<<<<

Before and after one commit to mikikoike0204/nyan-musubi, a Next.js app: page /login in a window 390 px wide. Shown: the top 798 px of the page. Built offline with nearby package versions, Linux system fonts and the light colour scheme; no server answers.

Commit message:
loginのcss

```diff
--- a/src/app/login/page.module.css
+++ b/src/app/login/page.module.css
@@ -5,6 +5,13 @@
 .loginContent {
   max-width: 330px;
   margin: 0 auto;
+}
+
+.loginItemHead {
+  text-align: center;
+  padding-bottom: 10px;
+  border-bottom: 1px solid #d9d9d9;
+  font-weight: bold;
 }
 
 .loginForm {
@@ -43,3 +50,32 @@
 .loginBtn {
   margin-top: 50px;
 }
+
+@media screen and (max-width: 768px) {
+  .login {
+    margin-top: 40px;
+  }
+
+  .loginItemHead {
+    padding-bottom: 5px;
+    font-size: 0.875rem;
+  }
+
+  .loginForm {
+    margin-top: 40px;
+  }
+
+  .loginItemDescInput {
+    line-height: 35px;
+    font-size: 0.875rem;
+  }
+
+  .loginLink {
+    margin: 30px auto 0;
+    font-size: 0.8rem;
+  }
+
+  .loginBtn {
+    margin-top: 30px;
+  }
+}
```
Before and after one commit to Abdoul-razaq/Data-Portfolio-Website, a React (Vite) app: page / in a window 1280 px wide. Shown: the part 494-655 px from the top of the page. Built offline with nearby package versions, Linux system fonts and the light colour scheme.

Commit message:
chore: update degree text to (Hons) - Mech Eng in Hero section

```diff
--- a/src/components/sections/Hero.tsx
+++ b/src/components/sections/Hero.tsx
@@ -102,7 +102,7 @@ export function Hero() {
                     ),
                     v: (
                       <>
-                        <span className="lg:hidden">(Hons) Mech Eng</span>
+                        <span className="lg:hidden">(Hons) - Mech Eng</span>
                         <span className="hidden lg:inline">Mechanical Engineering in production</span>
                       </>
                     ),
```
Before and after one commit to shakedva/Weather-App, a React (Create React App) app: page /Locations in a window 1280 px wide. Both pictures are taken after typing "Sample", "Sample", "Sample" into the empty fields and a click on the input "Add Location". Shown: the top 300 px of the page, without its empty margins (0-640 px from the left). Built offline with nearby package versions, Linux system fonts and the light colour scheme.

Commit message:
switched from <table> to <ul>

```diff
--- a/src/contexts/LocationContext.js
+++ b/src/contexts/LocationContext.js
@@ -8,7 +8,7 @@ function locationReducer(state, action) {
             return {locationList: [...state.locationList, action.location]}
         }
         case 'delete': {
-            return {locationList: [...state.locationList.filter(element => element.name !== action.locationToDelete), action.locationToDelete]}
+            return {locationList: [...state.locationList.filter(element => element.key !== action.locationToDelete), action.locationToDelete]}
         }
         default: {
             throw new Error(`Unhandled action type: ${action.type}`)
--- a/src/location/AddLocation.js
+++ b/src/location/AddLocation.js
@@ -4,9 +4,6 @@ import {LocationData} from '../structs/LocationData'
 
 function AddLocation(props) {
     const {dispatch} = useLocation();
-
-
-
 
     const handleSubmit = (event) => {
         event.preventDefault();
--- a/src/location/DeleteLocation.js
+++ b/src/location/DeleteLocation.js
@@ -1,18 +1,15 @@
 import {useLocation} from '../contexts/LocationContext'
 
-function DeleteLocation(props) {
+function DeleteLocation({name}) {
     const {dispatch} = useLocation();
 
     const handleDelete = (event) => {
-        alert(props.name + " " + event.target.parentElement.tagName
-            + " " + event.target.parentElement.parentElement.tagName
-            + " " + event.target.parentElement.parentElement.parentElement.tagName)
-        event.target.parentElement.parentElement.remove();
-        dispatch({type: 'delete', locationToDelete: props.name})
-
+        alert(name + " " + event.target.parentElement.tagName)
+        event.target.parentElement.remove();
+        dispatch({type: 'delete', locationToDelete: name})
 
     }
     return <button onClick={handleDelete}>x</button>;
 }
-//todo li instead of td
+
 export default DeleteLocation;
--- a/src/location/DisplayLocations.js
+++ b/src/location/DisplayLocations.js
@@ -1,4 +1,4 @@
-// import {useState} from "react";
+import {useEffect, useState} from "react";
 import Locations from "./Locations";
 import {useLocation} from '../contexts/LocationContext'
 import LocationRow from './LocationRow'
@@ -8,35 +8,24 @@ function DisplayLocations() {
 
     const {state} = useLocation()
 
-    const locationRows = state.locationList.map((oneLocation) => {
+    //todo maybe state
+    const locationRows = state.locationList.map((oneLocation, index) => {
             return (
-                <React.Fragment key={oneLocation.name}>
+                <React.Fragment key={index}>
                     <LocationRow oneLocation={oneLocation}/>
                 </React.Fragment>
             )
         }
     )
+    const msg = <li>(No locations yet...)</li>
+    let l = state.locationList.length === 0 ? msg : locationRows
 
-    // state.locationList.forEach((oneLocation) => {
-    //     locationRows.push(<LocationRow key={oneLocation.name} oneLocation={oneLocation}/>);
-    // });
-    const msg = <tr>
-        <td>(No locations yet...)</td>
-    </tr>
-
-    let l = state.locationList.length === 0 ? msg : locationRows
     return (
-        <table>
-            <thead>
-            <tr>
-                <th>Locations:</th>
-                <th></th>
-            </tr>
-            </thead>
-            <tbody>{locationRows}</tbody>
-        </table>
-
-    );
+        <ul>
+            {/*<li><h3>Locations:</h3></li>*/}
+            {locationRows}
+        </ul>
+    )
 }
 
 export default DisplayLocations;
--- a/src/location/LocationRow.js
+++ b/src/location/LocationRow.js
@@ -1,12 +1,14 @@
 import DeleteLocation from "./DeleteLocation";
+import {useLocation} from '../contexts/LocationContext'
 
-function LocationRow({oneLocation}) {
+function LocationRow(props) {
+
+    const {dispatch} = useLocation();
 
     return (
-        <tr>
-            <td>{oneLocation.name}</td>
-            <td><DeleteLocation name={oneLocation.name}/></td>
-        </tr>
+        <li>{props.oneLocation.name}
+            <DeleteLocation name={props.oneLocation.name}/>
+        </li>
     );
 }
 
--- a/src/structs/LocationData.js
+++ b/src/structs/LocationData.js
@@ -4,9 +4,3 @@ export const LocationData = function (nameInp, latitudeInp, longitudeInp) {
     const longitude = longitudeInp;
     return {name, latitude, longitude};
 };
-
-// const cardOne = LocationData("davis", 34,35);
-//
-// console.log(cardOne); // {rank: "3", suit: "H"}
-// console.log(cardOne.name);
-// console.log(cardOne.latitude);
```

>>>>

Word for word, extract all the records.

Before and after one commit to mikikoike0204/nyan-musubi, a Next.js app: page /login in a window 390 px wide. Shown: the top 798 px of the page. Built offline with nearby package versions, Linux system fonts and the light colour scheme; no server answers.

Commit message:
loginのcss

```diff
--- a/src/app/login/page.module.css
+++ b/src/app/login/page.module.css
@@ -5,6 +5,13 @@
 .loginContent {
   max-width: 330px;
   margin: 0 auto;
+}
+
+.loginItemHead {
+  text-align: center;
+  padding-bottom: 10px;
+  border-bottom: 1px solid #d9d9d9;
+  font-weight: bold;
 }
 
 .loginForm {
@@ -43,3 +50,32 @@
 .loginBtn {
   margin-top: 50px;
 }
+
+@media screen and (max-width: 768px) {
+  .login {
+    margin-top: 40px;
+  }
+
+  .loginItemHead {
+    padding-bottom: 5px;
+    font-size: 0.875rem;
+  }
+
+  .loginForm {
+    margin-top: 40px;
+  }
+
+  .loginItemDescInput {
+    line-height: 35px;
+    font-size: 0.875rem;
+  }
+
+  .loginLink {
+    margin: 30px auto 0;
+    font-size: 0.8rem;
+  }
+
+  .loginBtn {
+    margin-top: 30px;
+  }
+}
```
Before and after one commit to Abdoul-razaq/Data-Portfolio-Website, a React (Vite) app: page / in a window 1280 px wide. Shown: the part 494-655 px from the top of the page. Built offline with nearby package versions, Linux system fonts and the light colour scheme.

Commit message:
chore: update degree text to (Hons) - Mech Eng in Hero section

```diff
--- a/src/components/sections/Hero.tsx
+++ b/src/components/sections/Hero.tsx
@@ -102,7 +102,7 @@ export function Hero() {
                     ),
                     v: (
                       <>
-                        <span className="lg:hidden">(Hons) Mech Eng</span>
+                        <span className="lg:hidden">(Hons) - Mech Eng</span>
                         <span className="hidden lg:inline">Mechanical Engineering in production</span>
                       </>
                     ),
```
Before and after one commit to shakedva/Weather-App, a React (Create React App) app: page /Locations in a window 1280 px wide. Both pictures are taken after typing "Sample", "Sample", "Sample" into the empty fields and a click on the input "Add Location". Shown: the top 300 px of the page, without its empty margins (0-640 px from the left). Built offline with nearby package versions, Linux system fonts and the light colour scheme.

Commit message:
switched from <table> to <ul>

```diff
--- a/src/contexts/LocationContext.js
+++ b/src/contexts/LocationContext.js
@@ -8,7 +8,7 @@ function locationReducer(state, action) {
             return {locationList: [...state.locationList, action.location]}
         }
         case 'delete': {
-            return {locationList: [...state.locationList.filter(element => element.name !== action.locationToDelete), action.locationToDelete]}
+            return {locationList: [...state.locationList.filter(element => element.key !== action.locationToDelete), action.locationToDelete]}
         }
         default: {
             throw new Error(`Unhandled action type: ${action.type}`)
--- a/src/location/AddLocation.js
+++ b/src/location/AddLocation.js
@@ -4,9 +4,6 @@ import {LocationData} from '../structs/LocationData'
 
 function AddLocation(props) {
     const {dispatch} = useLocation();
-
-
-
 
     const handleSubmit = (event) => {
         event.preventDefault();
--- a/src/location/DeleteLocation.js
+++ b/src/location/DeleteLocation.js
@@ -1,18 +1,15 @@
 import {useLocation} from '../contexts/LocationContext'
 
-function DeleteLocation(props) {
+function DeleteLocation({name}) {
     const {dispatch} = useLocation();
 
     const handleDelete = (event) => {
-        alert(props.name + " " + event.target.parentElement.tagName
-            + " " + event.target.parentElement.parentElement.tagName
-            + " " + event.target.parentElement.parentElement.parentElement.tagName)
-        event.target.parentElement.parentElement.remove();
-        dispatch({type: 'delete', locationToDelete: props.name})
-
+        alert(name + " " + event.target.parentElement.tagName)
+        event.target.parentElement.remove();
+        dispatch({type: 'delete', locationToDelete: name})
 
     }
     return <button onClick={handleDelete}>x</button>;
 }
-//todo li instead of td
+
 export default DeleteLocation;
--- a/src/location/DisplayLocations.js
+++ b/src/location/DisplayLocations.js
@@ -1,4 +1,4 @@
-// import {useState} from "react";
+import {useEffect, useState} from "react";
 import Locations from "./Locations";
 import {useLocation} from '../contexts/LocationContext'
 import LocationRow from './LocationRow'
@@ -8,35 +8,24 @@ function DisplayLocations() {
 
     const {state} = useLocation()
 
-    const locationRows = state.locationList.map((oneLocation) => {
+    //todo maybe state
+    const locationRows = state.locationList.map((oneLocation, index) => {
             return (
-                <React.Fragment key={oneLocation.name}>
+                <React.Fragment key={index}>
                     <LocationRow oneLocation={oneLocation}/>
                 </React.Fragment>
             )
         }
     )
+    const msg = <li>(No locations yet...)</li>
+    let l = state.locationList.length === 0 ? msg : locationRows
 
-    // state.locationList.forEach((oneLocation) => {
-    //     locationRows.push(<LocationRow key={oneLocation.name} oneLocation={oneLocation}/>);
-    // });
-    const msg = <tr>
-        <td>(No locations yet...)</td>
-    </tr>
-
-    let l = state.locationList.length === 0 ? msg : locationRows
     return (
-        <table>
-            <thead>
-            <tr>
-                <th>Locations:</th>
-                <th></th>
-            </tr>
-            </thead>
-            <tbody>{locationRows}</tbody>
-        </table>
-
-    );
+        <ul>
+            {/*<li><h3>Locations:</h3></li>*/}
+            {locationRows}
+        </ul>
+    )
 }
 
 export default DisplayLocations;
--- a/src/location/LocationRow.js
+++ b/src/location/LocationRow.js
@@ -1,12 +1,14 @@
 import DeleteLocation from "./DeleteLocation";
+import {useLocation} from '../contexts/LocationContext'
 
-function LocationRow({oneLocation}) {
+function LocationRow(props) {
+
+    const {dispatch} = useLocation();
 
     return (
-        <tr>
-            <td>{oneLocation.name}</td>
-            <td><DeleteLocation name={oneLocation.name}/></td>
-        </tr>
+        <li>{props.oneLocation.name}
+            <DeleteLocation name={props.oneLocation.name}/>
+        </li>
     );
 }
 
--- a/src/structs/LocationData.js
+++ b/src/structs/LocationData.js
@@ -4,9 +4,3 @@ export const LocationData = function (nameInp, latitudeInp, longitudeInp) {
     const longitude = longitudeInp;
     return {name, latitude, longitude};
 };
-
-// const cardOne = LocationData("davis", 34,35);
-//
-// console.log(cardOne); // {rank: "3", suit: "H"}
-// console.log(cardOne.name);
-// console.log(cardOne.latitude);
```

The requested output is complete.